“Do you imagine that I stole ideas from you?” queries Packer of Giamatti’s “Benno Levin,” an alias that’s a conflation of Yale University presidents (Giamatti’s father was also one); the man’s real name, Richard Sheets, implies that he’s a ghost. Either way, he’s something of a construction—a warped mirror image of the younger Packer who it’s implied used to be his boss, and whose master-of-the-universe status he envies and loathes in equal measure, even when it’s clear that it’s eroding before his eyes. While the dualistic design belongs to DeLillo, Cronenberg has done some significant reupholstering, starting with the fact that Giamatti doesn’t appear (save for one shot) until the end of the film: in the book, “Benno Levin” gets his own confessional chapter after the story’s conclusion, indicating his murder of Packer well before the fact. The effect of this small but significant change is to reduce Levin—a paranoid schizophrenic who believes that his genitals are receding into his body and who takes orders from a fungus growing on his foot—to another partner in Packer’s ongoing series of verbal duets, and an even more suspiciously “unreal” figure than the previous parade of characters who really only seem to exist in relation to the protagonist, as sounding boards for his anxieties or manifestations of his fears and desires.

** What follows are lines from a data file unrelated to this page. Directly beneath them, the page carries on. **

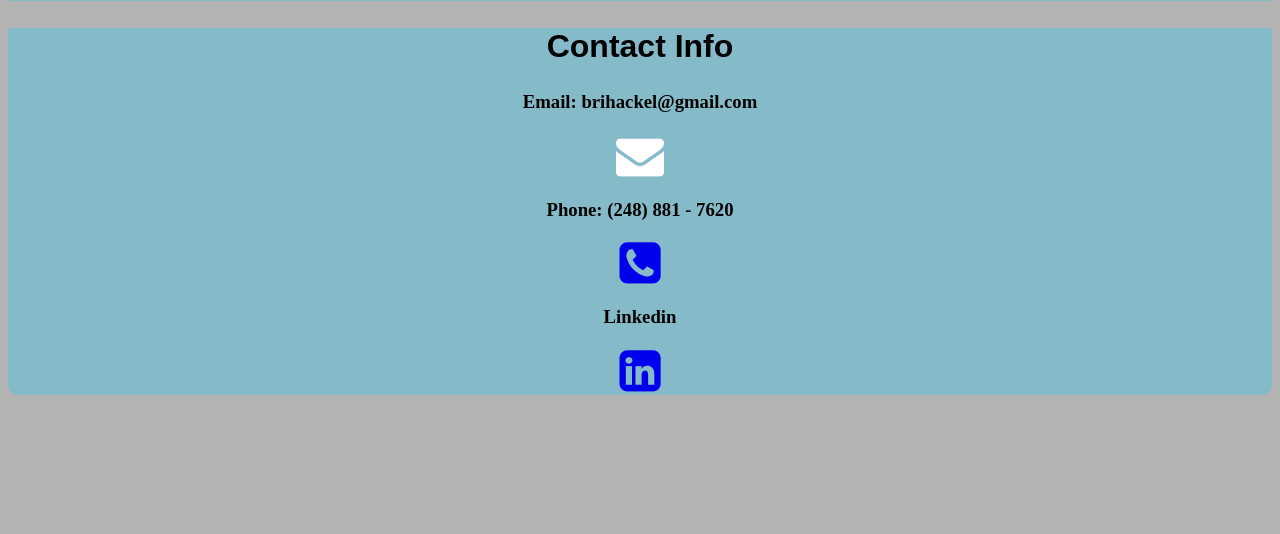
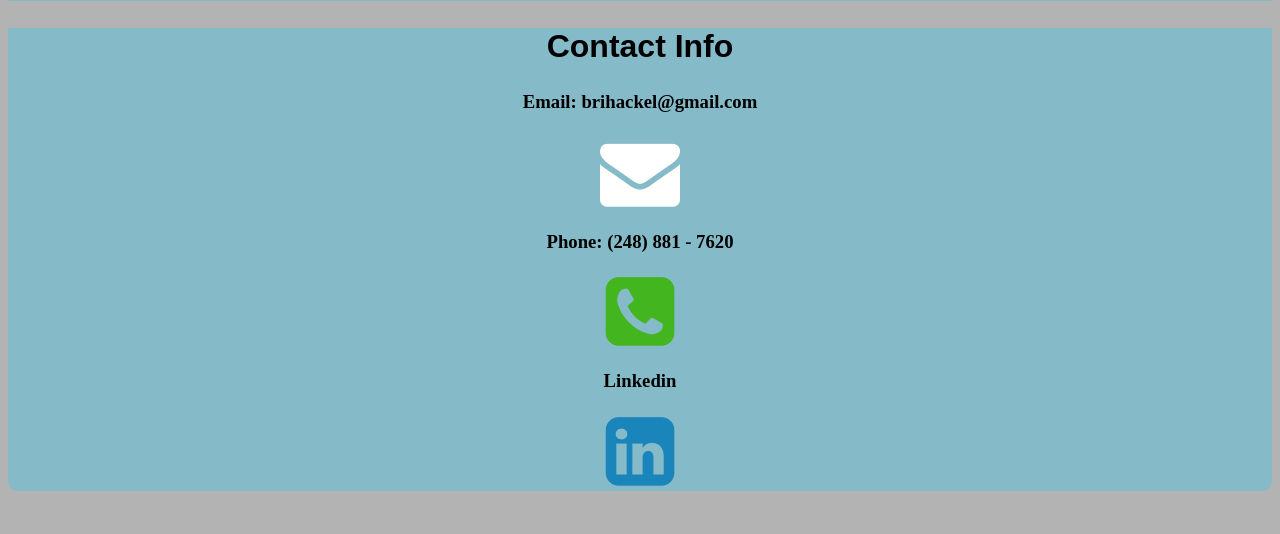
Before and after one commit to erskin19/MI362FinalProject, a PHP site: page /contact.php in a window 1280 px wide. Shown: the part 266-800 px from the top of the page. Run offline with PHP 8.4, Linux system fonts and the light colour scheme; some libraries are stand-ins or nearby versions.

Commit message:
contact me

```diff
--- a/contact.php
+++ b/contact.php
@@ -9,19 +9,19 @@ require 'lib/site.inc.php';
 
 <body>
 <?php echo present_header(); ?>
-    <div id="contact">
+    <div id="contact" class="row">
         <h2>Contact Info</h2>
         <h3>Email: brihackel@gmail.com</h3>
         <a href="mailto:brihackel@gmail.com">
-            <i class="fa fa-envelope fa-3x email" aria-hidden="true"></i>
+            <i class="fa fa-envelope fa-5x email" aria-hidden="true"></i>
         </a>
         <h3>Phone: (248) 881 - 7620</h3>
         <a href="tel:1-248-881-7620">
-            <i class="fa fa-phone-square fa-3x phone" aria-hidden="true"></i>
+            <i class="fa fa-phone-square fa-5x phone" aria-hidden="true"></i>
         </a>
         <h3>Linkedin</h3>
         <a href="https://www.linkedin.com/in/brittany-hackel-70420ba1">
-            <i class="fa fa-linkedin-square fa-3x linkedin" aria-hidden="true"></i>
+            <i class="fa fa-linkedin-square fa-5x linkedin" aria-hidden="true"></i>
         </a>
 
     </div>
--- a/css/main.css
+++ b/css/main.css
@@ -275,9 +275,8 @@ header h1{
 
 /* mouse over link */
 #contact a:hover .email{
-    color: white;
+    color: #F6F6F6;
     text-decoration: none;
-    background-color: #cccccc;
 }
 
 /* selected link */
@@ -287,6 +286,55 @@ header h1{
     text-decoration: none;
 }
 
+/* unvisited link */
+#contact a:link .phone{
+    color: #43B51F;
+    text-decoration: none;
+}
+
+/* visited link */
+#contact a:visited .phone{
+    color: #43B51F;
+    text-decoration: none;
+}
+
+/* mouse over link */
+#contact a:hover .phone{
+    color: #53952F;
+    text-decoration: none;
+}
+
+/* selected link */
+#contact a:active .phone{
+    color: #43B51F;
+    border:4px dashed black;
+    text-decoration: none;
+}
+
+/* unvisited link */
+#contact a:link .linkedin{
+    color: #1985BB;
+    text-decoration: none;
+}
+
+/* visited link */
+#contact a:visited .linkedin{
+    color: #1985BB;
+    text-decoration: none;
+}
+
+/* mouse over link */
+#contact a:hover .linkedin{
+    color: #2995CB;
+    text-decoration: none;
+}
+
+/* selected link */
+#contact a:active .linkedin{
+    color: #1985BB;
+    border:4px dashed black;
+    text-decoration: none;
+}
 
 @media only screen and (min-width: 600px), only screen and (orientation: landscape){
     /* For tablets: */
```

As far as dialogue goes, the scene is very faithful to the book, but it’s also strangely reminiscent of another movie: Barry Lyndon (1975). In that film, the eponymous protagonist (Ryan O’Neal) fires a shot into the ground rather than shoot his own murderous doppelgänger during a climactic duel; here, Packer opts to blow a hole in his hand and wait around for Levin to finish the job. In Kubrick’s film, Barry’s eschewing of “satisfaction” means he’s opting out of the decadence and moral rot of the gilded society he’d so eagerly bought into, and Packer’s gesture is similarly escapist: if his limousine and all its accoutrements were a suit of armour against the indignity of physical incursions, he now rejects them and embraces pain and the way it brings him closer to his own body—the ultimate goal of every Cronenberg character. “You’re already dead,” says Levin as he trains his barrel on Packer’s head. “King’s dead. Royals in their pyjamas eating mutton.” It’s a last rite that’s also a paraphrase of Barry Lyndon’s pithy epilogue: “Good or bad, handsome or ugly, rich or poor, they are all equal now.” The great leveller here is Cronenberg’s camera, which traps them in a temps mort that could be a mercy killing, an assisted suicide, or an image of mutually assured destruction while, pace DeLillo, we wait for the shot to sound.